Sell closed school buildings without the consent of the locally elected board; and

Convert schools into charter schools without the consent of the locally elected board.

The people have no voice or control over how their children are educated or by whom. The same holds true for mayoral control. That’s why, in Seattle, people are fighting back.

This is the kind of nondemocratic governance that organizations like ALEC love. Governor Rick Snyder loved it too, since it gave him control of so many districts. The emergency manager gambit blew up in his face when his own appointee, Darnell Early, was responsible for the decision to switch the water in Flint from a safe source to one that was not safe.

All of this matters because the fight for democracy is being waged in state after state. Georgia, for example, will decide in November, whether to allow a state commission to open charter schools against the wishes of the local community.

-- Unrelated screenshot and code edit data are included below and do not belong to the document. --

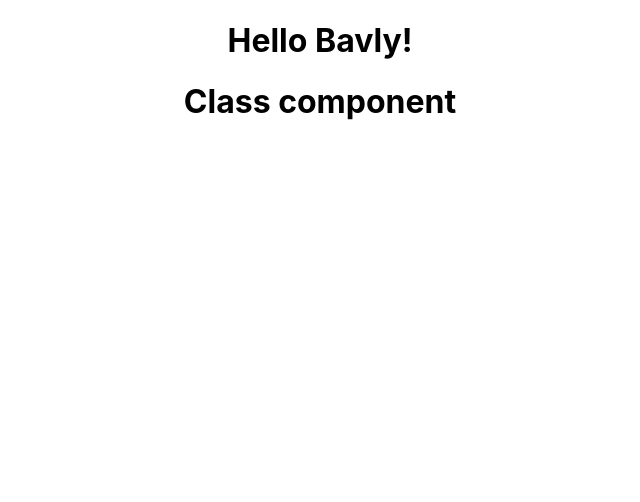
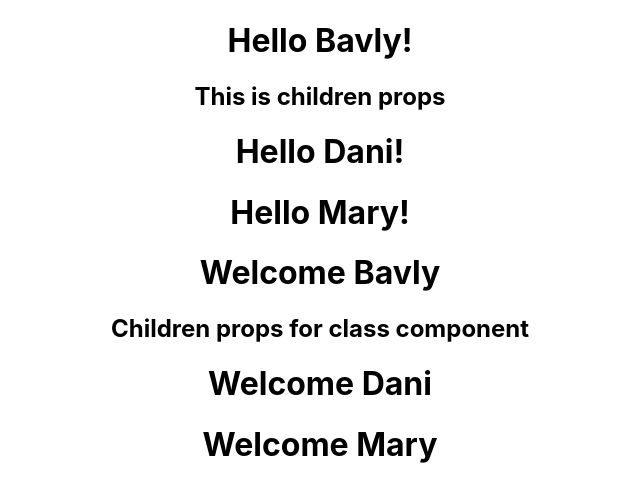
Before and after one commit to bavShehata/brushing-on-react, a React (Create React App) app in the folder hello-world/: page / in a window 1280 px wide. Shown: the top 502 px of the page, without its empty margins (320-960 px from the left). Built offline with nearby package versions, Linux system fonts and the light colour scheme.

Commit message:
props and children

```diff
--- a/hello-world/src/App.js
+++ b/hello-world/src/App.js
@@ -2,12 +2,22 @@ import logo from "./logo.svg";
 import "./App.css";
 import Greet from "./components/Greet";
 import Welcome from "./components/Welcome";
+import Hello from "./components/Hello";
 
 function App() {
   return (
     <div className="App">
-      <Greet />
-      <Welcome />
+      <Greet name="Bavly">
+        <h2>This is children props</h2>
+      </Greet>
+      <Greet name="Dani" />
+      <Greet name="Mary" />
+      <Welcome name="Bavly">
+        <h2>Children props for class component</h2>
+      </Welcome>
+      <Welcome name="Dani" />
+      <Welcome name="Mary" />
+      {/* <Hello /> */}
     </div>
   );
 }
--- a/hello-world/src/components/Greet.js
+++ b/hello-world/src/components/Greet.js
@@ -1,5 +1,11 @@
-import React from "react";
+import React, { Fragment } from "react";
 
-const Greet = () => <h1>Hello Bavly!</h1>;
-
+const Greet = (props) => {
+  return (
+    <>
+      <h1>Hello {props.name}!</h1>
+      {props.children}
+    </>
+  );
+};
 export default Greet;
--- /dev/null
+++ b/hello-world/src/components/Hello.js
@@ -0,0 +1,15 @@
+import React from "react";
+
+const Hello = () => {
+  return (
+    // <div>
+    //   <h1>Hello Bavly</h1>
+    // </div>
+    React.createElement(
+      "div",
+      { id: "hello", className: "dummyClass" },
+      React.createElement("h1", null, "Hello Bavly")
+    )
+  );
+};
+export default Hello;
--- a/hello-world/src/components/Welcome.js
+++ b/hello-world/src/components/Welcome.js
@@ -1,7 +1,12 @@
 import React, { Component } from "react";
 
 class Welcome extends Component {
-  render = () => <h1>Class component</h1>;
+  render = () => (
+    <>
+      <h1>Welcome {this.props.name}</h1>
+      {this.props.children}
+    </>
+  );
 }
 
 export default Welcome;
```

Let’s hope that former Governor Granholm recognizes that her decision to allow the appointment of emergency financial managers was a disaster. She is a member of Hillary Clinton’s transition team.

A reader sent this:

I just found this poem in a tattered copy book kept by my grandmother, who was born in Sweden in 1887 and came to the US as an infant. It appears after a few pages of Swedish lessons an outline of US history and geography, grammar rules, and music notation, among other patriotic poems.
Given that public schools are currently under siege, reading this appreciation from over 100 years ago reminded me of all that they have meant to so many generations of American citizens.

OUR PUBLIC SCHOOL

1.

When Freedom flung her banner high
In triumph o’re the land
‘Twas like a rainbow in the sky
A pledge by heroes planned:
Fair Wisdom’s form came then in view
That all might learn in lessons true
The creed of Liberty
Hail, hail, hail our fortress strong
Hail, hail, hail the foe of wrong.
Bright, bright, bright beam thy beacon light
God bless the public school.

2.

The tyrant’s power melt away
When Truth and Right appear
No more Ignorance obey
The dictates of her fear
For knowledge elevates mankind
Makes clear the golden rule
And gives the blessings that we find
Within the public school.

This comment was posted on the blog:

Diane,
Can you please help us out in Louisiana. Many of our educators have lost everything. Many have been displaced because the schools and classrooms have been flooded and cannot be used at this time. The Louisiana Association of Educators, the NEA affiliate in Louisiana has established on its webpage http://www.lae.org, the 2016 Louisiana Flood Relief Fund. A small amount of $5 or $10 will help our educators.
Thank you

Please help if you can. I will.

I SUCCESSFULLY MADE A DONATION. I HAD TO REMOVE THE HYPHENS FROM MY CREDIT CARD NUMBER!

Follow

Get every new post delivered to your Inbox.

Join 176,728 other followers